Statues, history and commemorative intent

Recently in Canada and Scotland, there has been renewed debates about the presence of statues and plaques commemorating figures of history.  The statue of Cornwallis in Halifax, Macdonald in Victoria, Duncan Campbell Scott’s memorial plaque in Ottawa, and the Henry Dundas statue in Edinburgh, Scotland. The debate is not whether the person being commemorated is historically important.  The debate is about whether the historical importance of the figure whitewashes the negative.

Dundas was a powerful political leader in Scotland, and also campaigned to end slavery in Britain “gradually”, which now can be viewed as extending slavery longer than it might have been necessary. It seems that he also benefited financially for prolonging slavery.

Duncan Campbell Scott was known as a famous Canadian poet, and also started the Department of Indian Affairs’ generations-long campaign to “civilize” Indians through the use of forced residential schools.  Scott knew Indigenous children were dying in these schools, and infamously said this “does not justify a change in the policy of this Department which is geared towards a final solution of our Indian problem” (Department of Indian Affairs Superintendent D.C. Scott to B.C. Indian Agent-General Major D. McKay, DIA Archives, RG 1-Series 12 April 1910).

Macdonald was Canada’s first prime minister, and also was an active supporter of the American confederates and slavery.  Macdonald also supported Scott’s residential school policy.

And Cornwallis.   His legacy in the British military is spotty at best.  Accused of poor leadership and massacre, he was given the post of the first governor of Nova Scotia perhaps to get him out of the country. And this is where he implemented the scalping bounty on Mi’kmaq.  Seriously, how can this glaring horrible fact be ignored?

Some have argued that no human is perfect, but the good of these historical figures outweighs the bad.  This argument is beyond tone-deaf, this is the basis of whitewashing.  Let’s try this out on the legacy of Duncan Campbell Scott, for example….”his poetry far outweighs the experience of over a hundred thousand children who suffered abuse thanks to his residential schools policy”….nope, doesn’t pass the smell test.  This argument demands that the history and experience of Indigenous peoples continues to be ignored, as if their lived experience is not valued in this country.  Please don’t say that this is truly the intent, the commemorative intent.

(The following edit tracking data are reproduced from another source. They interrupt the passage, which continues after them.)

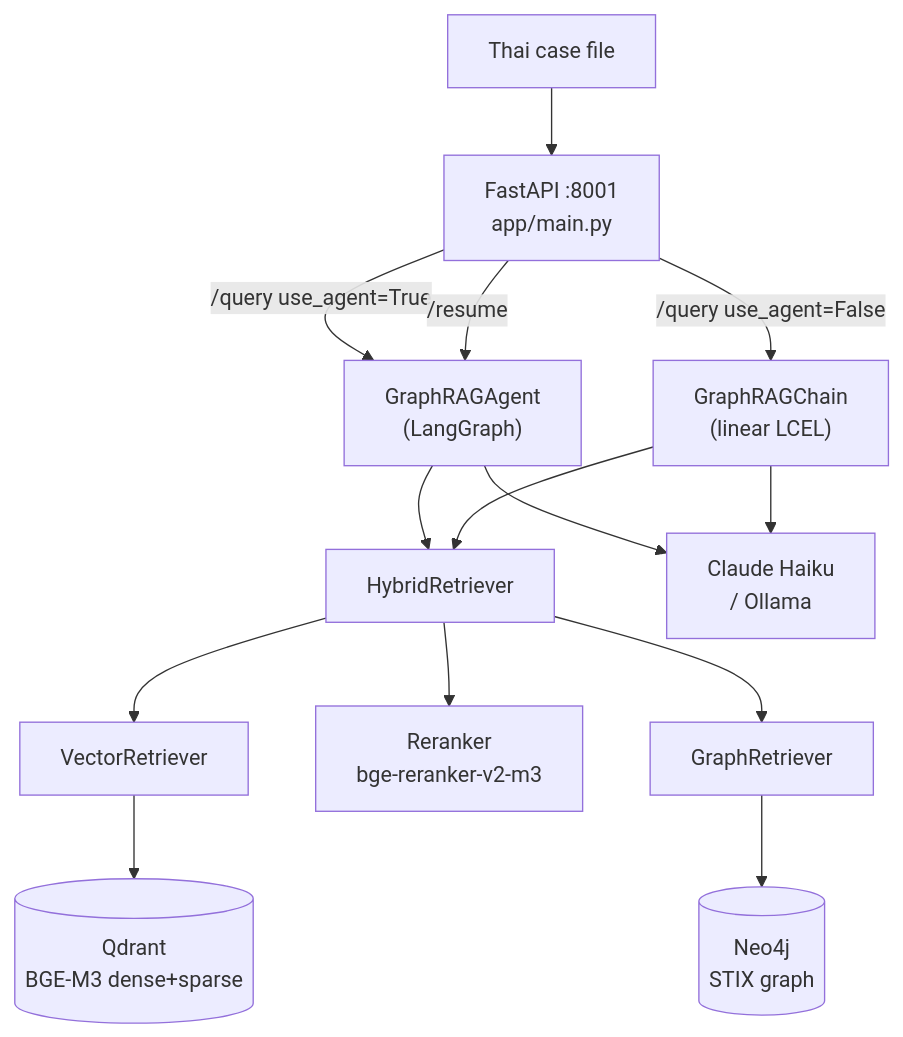
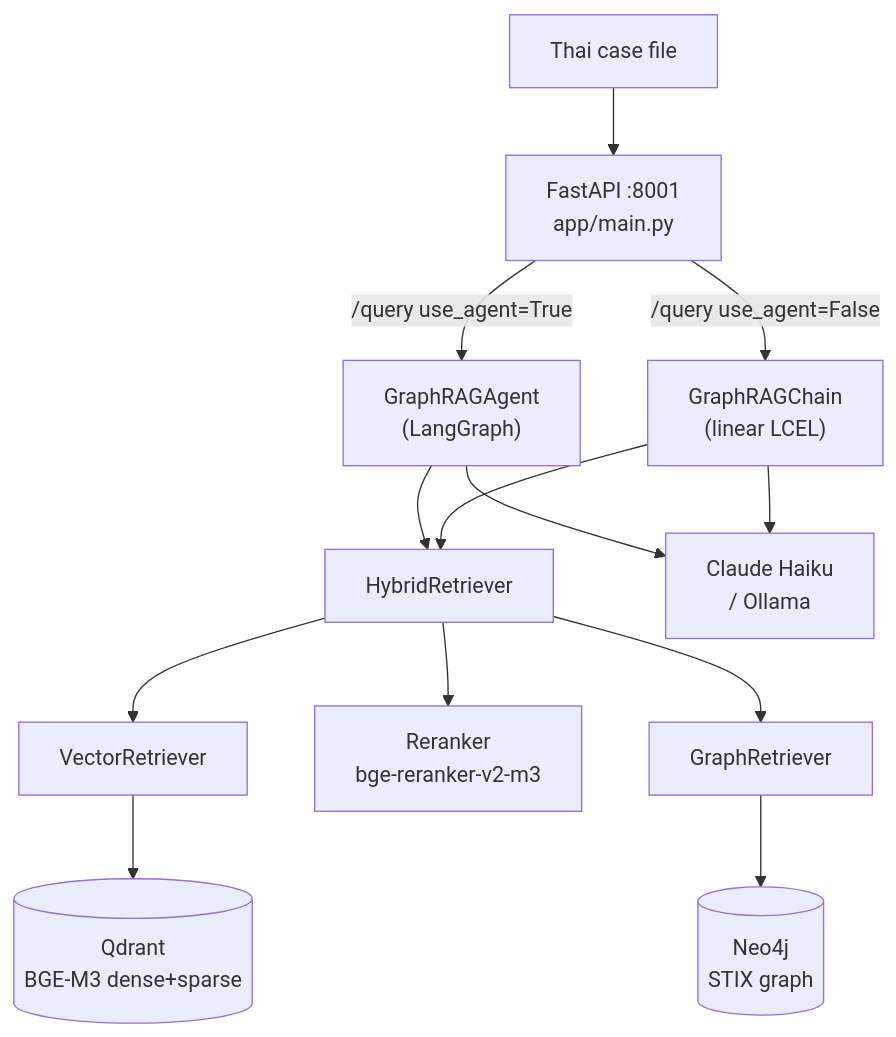
The first of 3 diagrams in rag_service/ARCHITECTURE.md (KKhamwiset/Cybercase-Intelligence-Framework), drawn with Mermaid before and after one commit. The commit also changed other lines of this file and 24 other files, not shown here.

````diff
--- a/rag_service/ARCHITECTURE.md
+++ b/rag_service/ARCHITECTURE.md
@@ -72,14 +71,13 @@
 ```mermaid
 flowchart TD
     A["Thai case file"] --> API["FastAPI :8001<br/>app/main.py"]
     API -->|"/query use_agent=True"| AG["GraphRAGAgent<br/>(LangGraph)"]
     API -->|"/query use_agent=False"| CH["GraphRAGChain<br/>(linear LCEL)"]
-    API -->|"/resume"| AG
     AG --> HR["HybridRetriever"]
     CH --> HR
     HR --> VR["VectorRetriever"] --> QD[("Qdrant<br/>BGE-M3 dense+sparse")]
     HR --> RR["Reranker<br/>bge-reranker-v2-m3"]
     HR --> GR["GraphRetriever"] --> NEO[("Neo4j<br/>STIX graph")]
     AG --> LLM["Claude Haiku<br/>/ Ollama"]
     CH --> LLM
 ```
````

The good news is that the Scott memorial plaque has been revised to ensure a balanced and full history.

Some have argued that taking down statues is like erasing history. It’s a simplistic argument and sounds defensive, “don’t touch my history I like it like this”.  The field and research of history should not bow to whitewashing, sharing only the stuff that makes us feel good and ignoring the lived experience of others who suffered (cue the name Beyak here).  Because tweaking the facts of history, erasing parts of history to look good, to maintain prestige and power – this is also the definition of propaganda.  Take a deep breath, Canada, and let’s talk about some statues being reflective of a time and values that we really don’t want to maintain.

Regarding the discussion in Edinburgh about the Dundas statue, Joel McKim is a professor at Birkbeck University, he said “Because this is public space for everyone, and it needs to reflect the sentiments, the political views, the values of the community in which it exists. And those change over time. And as a result, monuments also have to change.”

As a country we get to choose what we commemorate, our commemorative intent.  In our era of reconciliation, we will review how the history of Canada has been told, and as we learn more, the history will be told with more depth and balance, more reflective of different perspectives.  In this time we will look at the things built to commemorate figures of history.  I hope we will value people’s experiences and stories including Indigenous peoples, more than the statues and things.  If we don’t get this right, we might as well admit failure on the reconciliation front.

Reconciliation is more than just a nice word.  It’s action.  It’s learning more to do better, especially in history and how we tell our collective stories as a country.


How we’re teaching Indigenous history to our kids, by Selena Mills on CBC Parents

The Legacy of Duncan Campbell Scott, by the First Nations Child and Family Caring Society of Canada

Sir John A. Macdonald: 5 frightening facts about our first prime minister, by Huffington Post

The truth about Cornwallis, by the Halifax Magazine

Henry Dundas: lofty hero or lowlife crook, by the History Company